Nashville

Libraries and Museums

Founded in 1904, the Public Library of Nashville and Davidson County operates a central library downtown and 18 neighborhood branches. With a total of 262,800 book titles and 781,800 volumes, the library serves a population of more than half a million and employs a staff of 248. It has special collections in the subject areas of business, Nashville genealogy and history, children's literature, drama, and oral history.

Although Nashville has several art collections, none is actually housed in a building designed as a museum (a downtown museum building is in the planning stages, however). The Cheekwood Museum of Art, in the Depression-era Cheek Mansion, displays a permanent collection of American art and a variety of temporary exhibits. Nashville's full-scale replica of the Greek Parthenon, built in the 1920s to replace the temporary version erected for the 1897 centennial celebrations, houses the Cowan Collection of paintings by American artists and other artifacts. Yet another non-traditional venue for art exhibits is Nashville International Airport, where the works of regional artists are showcased in the terminal's atrium, as well as in the airport's halls and lobbies. These include large suspended sculptures and Dale Eldred's "Airport Sun Project," an installation of solar reflecting panels. Art collections are also housed in galleries at Vanderbilt University and Fisk University.

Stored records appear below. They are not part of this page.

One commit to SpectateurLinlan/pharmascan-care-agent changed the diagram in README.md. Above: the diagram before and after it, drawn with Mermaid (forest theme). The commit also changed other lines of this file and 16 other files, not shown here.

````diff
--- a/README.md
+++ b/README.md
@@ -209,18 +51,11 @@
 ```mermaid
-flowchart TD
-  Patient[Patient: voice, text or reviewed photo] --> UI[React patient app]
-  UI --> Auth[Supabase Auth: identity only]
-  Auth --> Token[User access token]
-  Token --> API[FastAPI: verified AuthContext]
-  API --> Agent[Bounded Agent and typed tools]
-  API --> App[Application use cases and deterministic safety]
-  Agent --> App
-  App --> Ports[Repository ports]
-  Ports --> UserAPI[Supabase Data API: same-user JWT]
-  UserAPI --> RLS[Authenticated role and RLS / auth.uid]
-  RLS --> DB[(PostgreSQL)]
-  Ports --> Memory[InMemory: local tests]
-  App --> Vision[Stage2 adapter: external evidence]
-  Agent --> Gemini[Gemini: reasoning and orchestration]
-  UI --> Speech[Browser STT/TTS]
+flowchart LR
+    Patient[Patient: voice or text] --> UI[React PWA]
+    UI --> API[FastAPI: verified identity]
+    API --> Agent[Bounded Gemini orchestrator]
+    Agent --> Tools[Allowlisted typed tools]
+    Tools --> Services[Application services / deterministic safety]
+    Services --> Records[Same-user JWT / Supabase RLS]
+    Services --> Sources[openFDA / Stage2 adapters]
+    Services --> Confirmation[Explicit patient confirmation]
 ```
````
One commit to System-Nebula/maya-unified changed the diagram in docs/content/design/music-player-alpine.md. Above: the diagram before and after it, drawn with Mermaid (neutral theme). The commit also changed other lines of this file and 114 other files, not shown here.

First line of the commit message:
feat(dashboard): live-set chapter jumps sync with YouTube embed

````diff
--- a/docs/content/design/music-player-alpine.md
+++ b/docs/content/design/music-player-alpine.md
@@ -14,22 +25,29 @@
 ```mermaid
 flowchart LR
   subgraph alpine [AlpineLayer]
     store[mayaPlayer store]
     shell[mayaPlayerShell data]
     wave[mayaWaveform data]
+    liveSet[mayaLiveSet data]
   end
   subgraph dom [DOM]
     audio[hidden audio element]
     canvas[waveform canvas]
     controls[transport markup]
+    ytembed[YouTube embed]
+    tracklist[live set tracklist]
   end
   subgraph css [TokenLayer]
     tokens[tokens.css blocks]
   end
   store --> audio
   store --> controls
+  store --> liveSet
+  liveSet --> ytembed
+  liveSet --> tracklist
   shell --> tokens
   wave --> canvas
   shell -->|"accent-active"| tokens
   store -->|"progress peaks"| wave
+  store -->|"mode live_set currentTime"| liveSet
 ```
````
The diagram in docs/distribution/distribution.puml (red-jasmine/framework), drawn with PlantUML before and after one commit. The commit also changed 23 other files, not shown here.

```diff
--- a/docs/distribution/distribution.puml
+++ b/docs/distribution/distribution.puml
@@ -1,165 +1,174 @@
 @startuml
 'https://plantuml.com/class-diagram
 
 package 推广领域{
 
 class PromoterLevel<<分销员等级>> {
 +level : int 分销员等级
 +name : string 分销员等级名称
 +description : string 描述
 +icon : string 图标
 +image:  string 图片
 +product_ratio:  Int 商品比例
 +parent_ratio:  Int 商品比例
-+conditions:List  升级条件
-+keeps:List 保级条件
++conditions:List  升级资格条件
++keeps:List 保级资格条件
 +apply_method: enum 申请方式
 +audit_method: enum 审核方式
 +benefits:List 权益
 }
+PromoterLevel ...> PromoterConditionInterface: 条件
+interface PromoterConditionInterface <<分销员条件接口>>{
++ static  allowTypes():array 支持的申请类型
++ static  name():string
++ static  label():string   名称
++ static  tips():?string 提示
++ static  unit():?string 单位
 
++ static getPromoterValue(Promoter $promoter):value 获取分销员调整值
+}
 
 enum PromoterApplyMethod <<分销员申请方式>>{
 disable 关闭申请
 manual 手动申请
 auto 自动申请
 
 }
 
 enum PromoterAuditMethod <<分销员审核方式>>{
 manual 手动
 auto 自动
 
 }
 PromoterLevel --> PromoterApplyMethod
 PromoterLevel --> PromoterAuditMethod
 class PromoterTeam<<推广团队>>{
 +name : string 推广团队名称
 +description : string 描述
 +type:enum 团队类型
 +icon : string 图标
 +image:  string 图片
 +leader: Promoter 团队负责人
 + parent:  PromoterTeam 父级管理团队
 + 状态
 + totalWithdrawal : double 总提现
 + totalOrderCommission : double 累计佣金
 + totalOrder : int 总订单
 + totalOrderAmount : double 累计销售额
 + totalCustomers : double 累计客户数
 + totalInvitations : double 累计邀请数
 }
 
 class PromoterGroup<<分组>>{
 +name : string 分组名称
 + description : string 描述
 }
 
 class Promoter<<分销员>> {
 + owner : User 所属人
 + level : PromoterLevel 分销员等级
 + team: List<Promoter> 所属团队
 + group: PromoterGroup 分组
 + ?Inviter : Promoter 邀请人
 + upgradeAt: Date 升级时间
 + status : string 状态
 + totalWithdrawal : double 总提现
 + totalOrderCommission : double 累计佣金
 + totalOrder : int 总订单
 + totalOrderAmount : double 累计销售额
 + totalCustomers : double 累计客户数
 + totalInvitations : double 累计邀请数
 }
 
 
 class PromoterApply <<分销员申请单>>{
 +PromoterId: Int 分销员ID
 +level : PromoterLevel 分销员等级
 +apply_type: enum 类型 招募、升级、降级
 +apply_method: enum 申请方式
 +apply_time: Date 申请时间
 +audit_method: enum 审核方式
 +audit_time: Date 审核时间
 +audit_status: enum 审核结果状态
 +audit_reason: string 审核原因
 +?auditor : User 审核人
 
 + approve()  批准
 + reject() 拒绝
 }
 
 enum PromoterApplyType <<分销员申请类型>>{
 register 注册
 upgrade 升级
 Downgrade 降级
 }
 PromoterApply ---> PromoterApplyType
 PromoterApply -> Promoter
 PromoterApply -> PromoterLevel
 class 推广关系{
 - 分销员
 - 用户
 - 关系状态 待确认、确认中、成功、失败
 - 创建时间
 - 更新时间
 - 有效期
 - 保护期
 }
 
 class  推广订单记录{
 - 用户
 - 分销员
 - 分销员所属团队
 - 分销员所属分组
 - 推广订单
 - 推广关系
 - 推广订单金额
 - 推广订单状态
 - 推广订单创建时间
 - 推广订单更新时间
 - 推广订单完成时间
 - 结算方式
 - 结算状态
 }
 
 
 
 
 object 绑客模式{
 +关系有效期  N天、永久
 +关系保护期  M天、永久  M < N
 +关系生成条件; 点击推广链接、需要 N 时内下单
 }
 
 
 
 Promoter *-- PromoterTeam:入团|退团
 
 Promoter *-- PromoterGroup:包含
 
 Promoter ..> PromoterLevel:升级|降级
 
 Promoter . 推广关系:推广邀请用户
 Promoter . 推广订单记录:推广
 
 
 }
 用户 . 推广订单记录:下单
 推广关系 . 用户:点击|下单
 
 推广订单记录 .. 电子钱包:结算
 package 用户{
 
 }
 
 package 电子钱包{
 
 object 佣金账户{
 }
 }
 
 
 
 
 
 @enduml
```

The Country Music Hall of Fame and Museum traces the history of country music in a colorful variety of exhibits that include musical instruments and other artifacts, videos, and such unique items as a gold Cadillac that belonged to Elvis Presley. The Grand Ole Opry Museum focuses on performers associated with this famed performance venue. The Lotz House Museum is dedicated to the Civil War (1861–1865), and the Hartzler-Towner Multi-cultural Museum displays artifacts that highlight cultures around the world. Other museums include the Cumberland Science Museum, the Museum of Tobacco Art and History, the Nashville Toy Museum, and the Tennessee State Museum.